However, fossil fuels have not always been required to bring about the disintegration of an important and apparently stable political and economic system. Witness the Maya, who fell into an intense drought that may have continued for several hundred years. This catastrophe is detailed in the Science articles “Development and Disintegration of Maya Political Systems in Response to Climate Change” by Douglas J. Kennett et al. and “Did Pulses of Climate Change Drive the Rise and Fall of the Maya?” by Heather Pringle.
Even as an intense effort continues to deemphasize fossil fuels lest the Earth become victim to heating that existentially threatens humans, fish, and other animals, oil companies continue to develop new sources of carbon-based energy. One such source is oil or tar sands, mainly extracted from the plains and prairies of the US and Canada, which produces some of the dirtiest fuels on the planet. The New York Times has reported on the adverse effects (environmental and economic) of tar sands and other extractive energy sources in the articles “The Tar Sands Disaster” by Thomas Homer-Dixon, “Coal Miners Struggle to Survive in an Industry Battered by Layoffs and Bankruptcy” by Clifford Krauss, and “The Real Cost of Coal” by David J. Hayes and James H. Stock.
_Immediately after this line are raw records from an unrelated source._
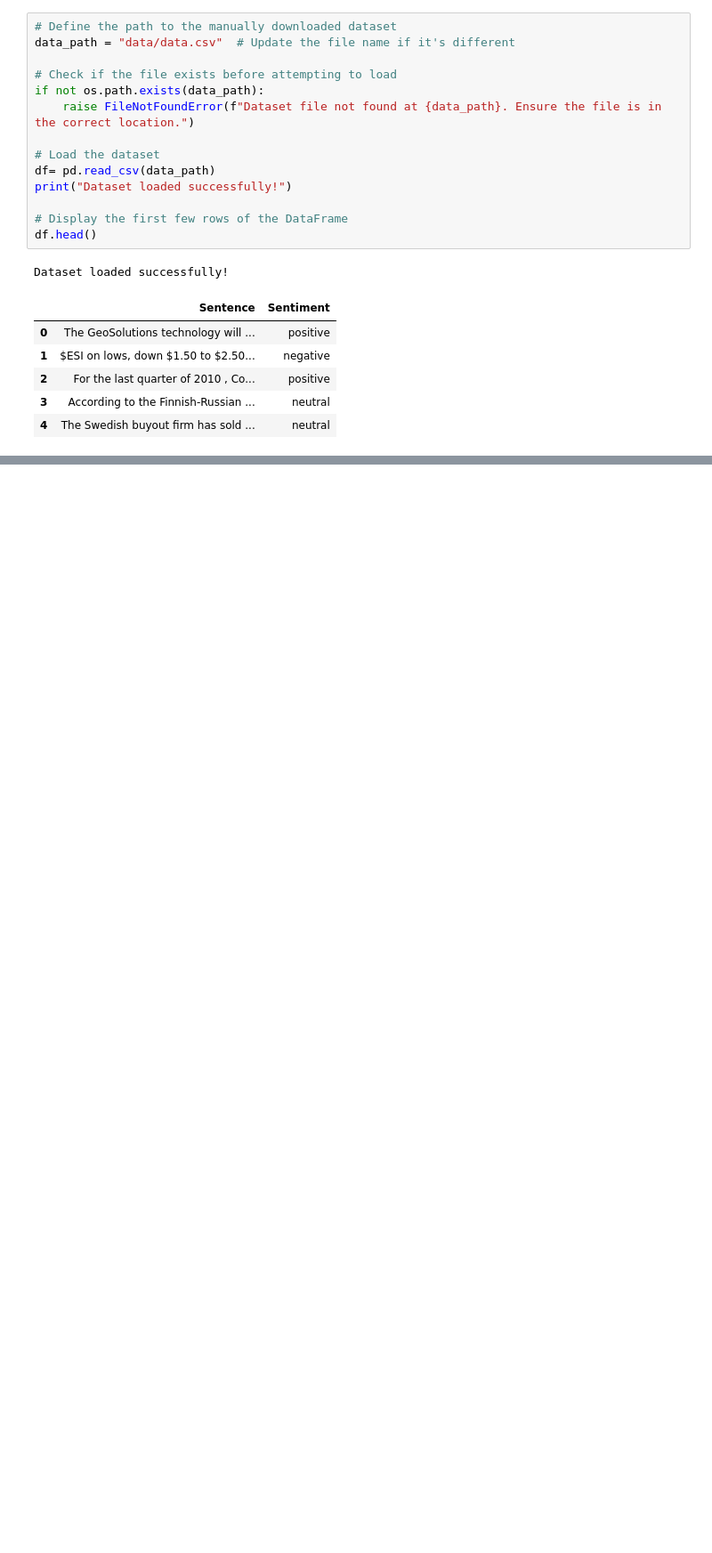
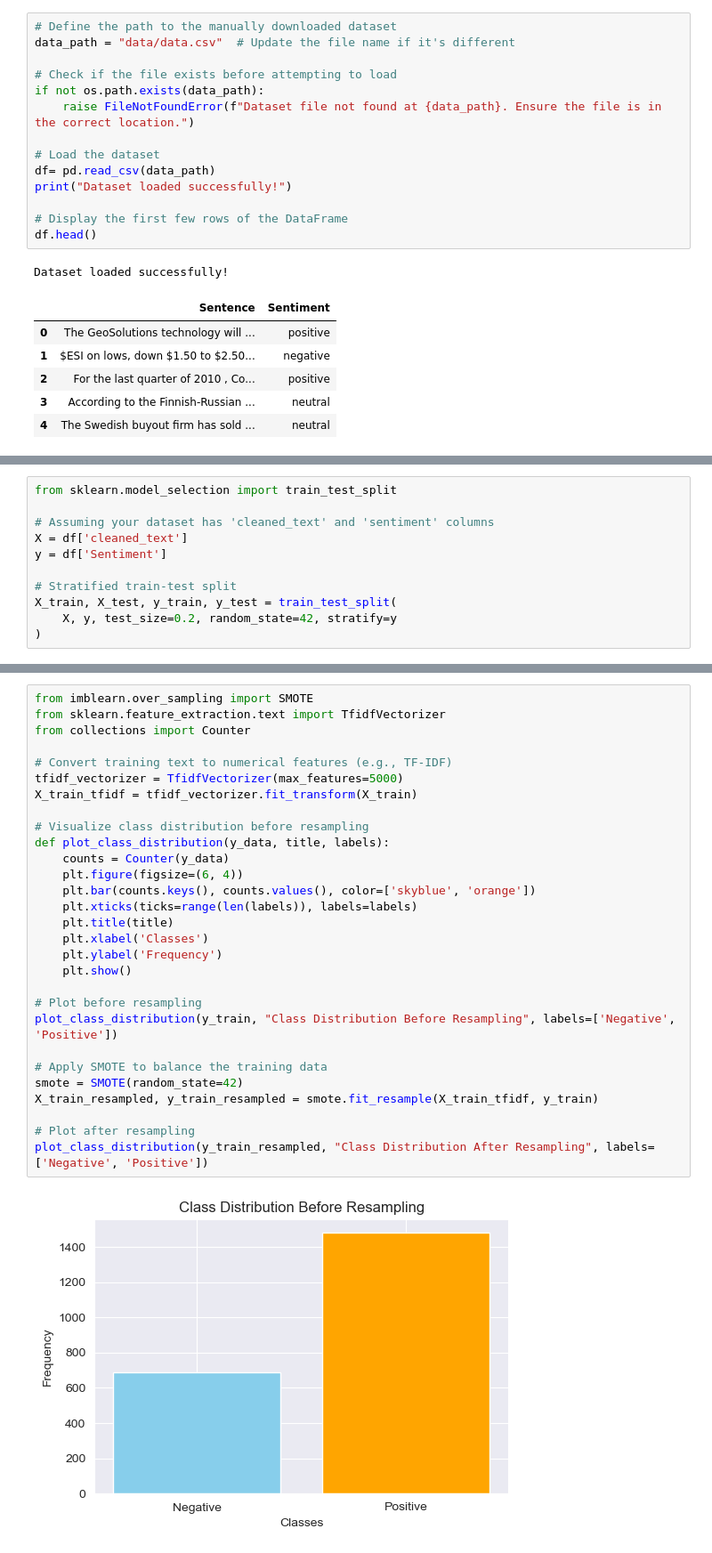
Before and after one commit to MateoRbt/Sentiment-Analysis, a Jupyter notebook: sample.ipynb, the cells around one changed output, grey strips where cells are left out. Shown: that part at 89% size. Saved outputs shown, nothing was run; the diff lists cells and outputs as text; blank space fills up the shorter version.

```diff
--- a/sample.ipynb
+++ b/sample.ipynb
@@ -380,0 +254,11 @@ F1 Score: 0.9448
+# %%
+from sklearn.model_selection import train_test_split
+
+# Assuming your dataset has 'cleaned_text' and 'sentiment' columns
+X = df['cleaned_text']
+y = df['Sentiment']
+
+# Stratified train-test split
+X_train, X_test, y_train, y_test = train_test_split(
+    X, y, test_size=0.2, random_state=42, stratify=y
+)
@@ -380,0 +267,31 @@ F1 Score: 0.9448
+# %%
+from imblearn.over_sampling import SMOTE
+from sklearn.feature_extraction.text import TfidfVectorizer
+from collections import Counter
+
+# Convert training text to numerical features (e.g., TF-IDF)
+tfidf_vectorizer = TfidfVectorizer(max_features=5000)
+X_train_tfidf = tfidf_vectorizer.fit_transform(X_train)
+
+# Visualize class distribution before resampling
+def plot_class_distribution(y_data, title, labels):
+    counts = Counter(y_data)
+    plt.figure(figsize=(6, 4))
+    plt.bar(counts.keys(), counts.values(), color=['skyblue', 'orange'])
+    plt.xticks(ticks=range(len(labels)), labels=labels)
+    plt.title(title)
+    plt.xlabel('Classes')
+    plt.ylabel('Frequency')
+    plt.show()
+
+# Plot before resampling
+plot_class_distribution(y_train, "Class Distribution Before Resampling", labels=['Negative', 'Positive'])
+
+# Apply SMOTE to balance the training data
+smote = SMOTE(random_state=42)
+X_train_resampled, y_train_resampled = smote.fit_resample(X_train_tfidf, y_train)
+
+# Plot after resampling
+plot_class_distribution(y_train_resampled, "Class Distribution After Resampling", labels=['Negative', 'Positive'])
+# %% [output]
+[figure, added]
```
Also changed, not shown: parts of 36 cells of this notebook, 4 other files.
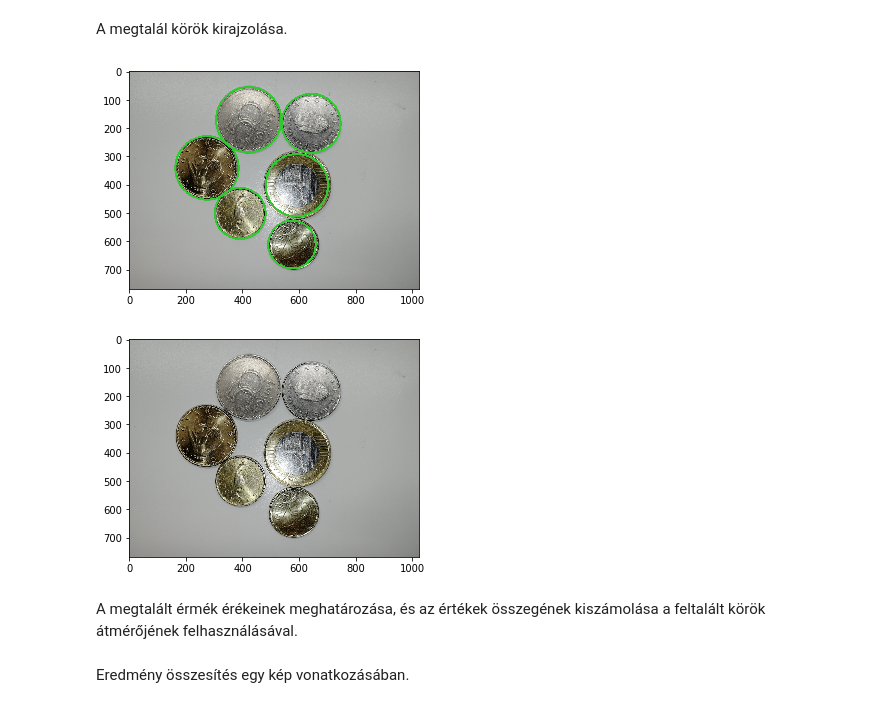
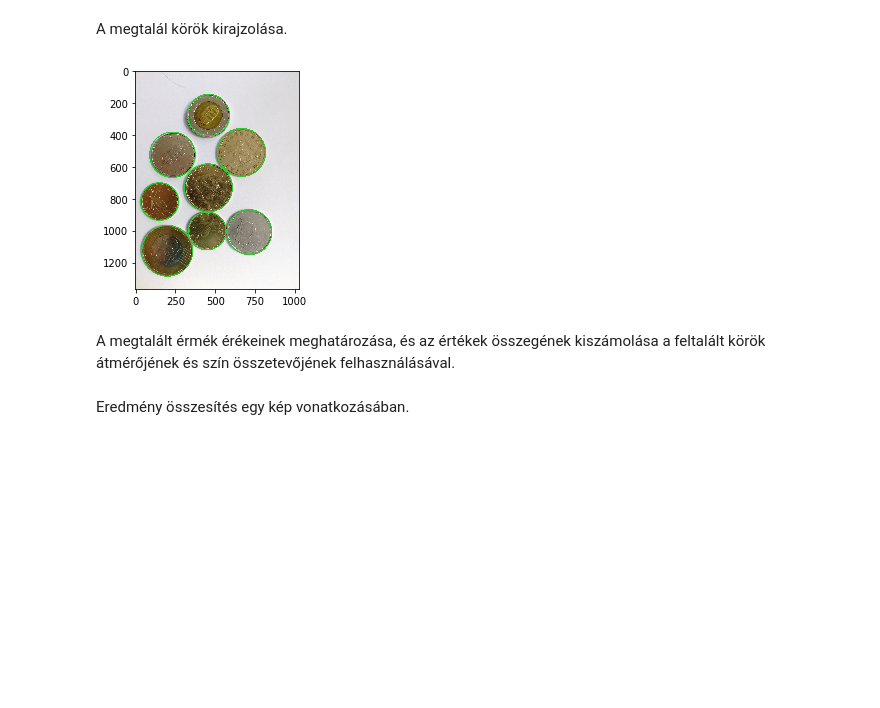
Before and after one commit to kissvik/SZE_gepi_latas, a Jupyter notebook: coin.ipynb, the cells around one changed output. Saved outputs shown, nothing was run; the diff lists cells and outputs as text; code cells hidden in the pictures; blank space fills up the shorter version.

```diff
--- a/coin.ipynb
+++ b/coin.ipynb
@@ -8,8 +8,8 @@ from matplotlib import pyplot as plt
 # %% [markdown]
 A vizsgálni kívánt fotóbeolvasása és átméretezése:
 # %%
-filename = "15.jpg"
-img = cv2.imread(os.path.join("proba_kepek_fix_tavolsag", filename))
+filename = "10.jpg"
+img = cv2.imread(os.path.join("proba_kepek", filename))
 
 d = 1024 / img.shape[1]
 dim = (1024, int(img.shape[0] * d))
@@ -30,7 +30,7 @@ plt.show()
 # %% [markdown]
 Gaussian szűrő alkalmazása a fotón.
 # %%
-blur_img = cv2.GaussianBlur(img_gray,(21,21), 0)
+blur_img = cv2.GaussianBlur(img_gray,(35,35), 0)
 plt.imshow(blur_img, cmap = "gray")
 plt.colorbar()
 plt.show()
@@ -39,5 +39,5 @@ plt.show()
 # %%
-circles = cv2.HoughCircles(blur_img,cv2.HOUGH_GRADIENT,1,120,param1=30,param2=25, minRadius=50, maxRadius=120)
+circles = cv2.HoughCircles(blur_img,cv2.HOUGH_GRADIENT,1,120,param1=40,param2=35, minRadius=50, maxRadius=160)
 print("A megtalál körök egy tömben kerültek eltárolásra:",'\n')
 print(circles)
 
@@ -55,0 +60,31 @@ A megtalál körök egy tömben kerültek eltárolásra:
+# %%
+circles_color = []
+for i in circles[0,:]:
+    x=int(i[0])
+    y=int(i[1])
+    d=int(i[2])
+    roi = resized[y - d:y + d, x - d:x + d]
+
+    hsv = cv2.cvtColor(roi, cv2.COLOR_BGR2HSV)
+    avg_hsv_per_row = np.average(hsv, axis=0)
+    avg_hsv = np.average(avg_hsv_per_row, axis=0)
+
+
+
+    if (avg_hsv[2] > 140):
+        hsv[:,:,2] -= 40
+        img2 = cv2.cvtColor(hsv, cv2.COLOR_HSV2BGR)
+        plt.imshow(img2[:,:,::-1])
+        plt.show()
+        avg_color_per_row = np.average(img2, axis=0)
+        avg_color = np.average(avg_color_per_row, axis=0)
+        print(avg_color)
+        circles_color.append(avg_color)
+
+    else:
+        plt.imshow(roi[:,:,::-1])
+        plt.show()
+        avg_color_per_row = np.average(roi, axis=0)
+        avg_color = np.average(avg_color_per_row, axis=0)
+        print(avg_color)
+        circles_color.append(avg_color)
@@ -58,18 +107,15 @@ A megtalál körök kirajzolása.
 # %%
 resized_withcircle = resized.copy()
 
 for i in circles[0,:]:
     cv2.circle(resized_withcircle,(i[0],i[1]),i[2],(50,200,50),5)
 
 plt.imshow(resized_withcircle[:,:,::-1])
 plt.show()
-plt.imshow(resized[:,:,::-1])
-plt.show()
 # %% [output]
-[figure, old version]
+[figure, new version]
-[figure, removed]
 # %% [markdown]
-A megtalált érmék érékeinek meghatározása, és az értékek összegének kiszámolása a feltalált körök átmérőjének felhasználásával.
+A megtalált érmék érékeinek meghatározása, és az értékek összegének kiszámolása a feltalált körök átmérőjének és szín összetevőjének felhasználásával.
 # %%
 feltalalt_ermek_osszerteke = 0
 feltalalt_ermek = [0,0,0,0,0,0]
```
Also changed, not shown: parts of 9 cells of this notebook, 48 other files.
Other important sources on this are Seth Borenstein’s “Top Doctors’ Prescription for Feverish Planet: Cut Out Coal,” Michael Jakob and Jerome Hilaire’s “Climate Science: Unburnable Fossil-Fuel Reserves,” and Bob Johnson’s Carbon Nation.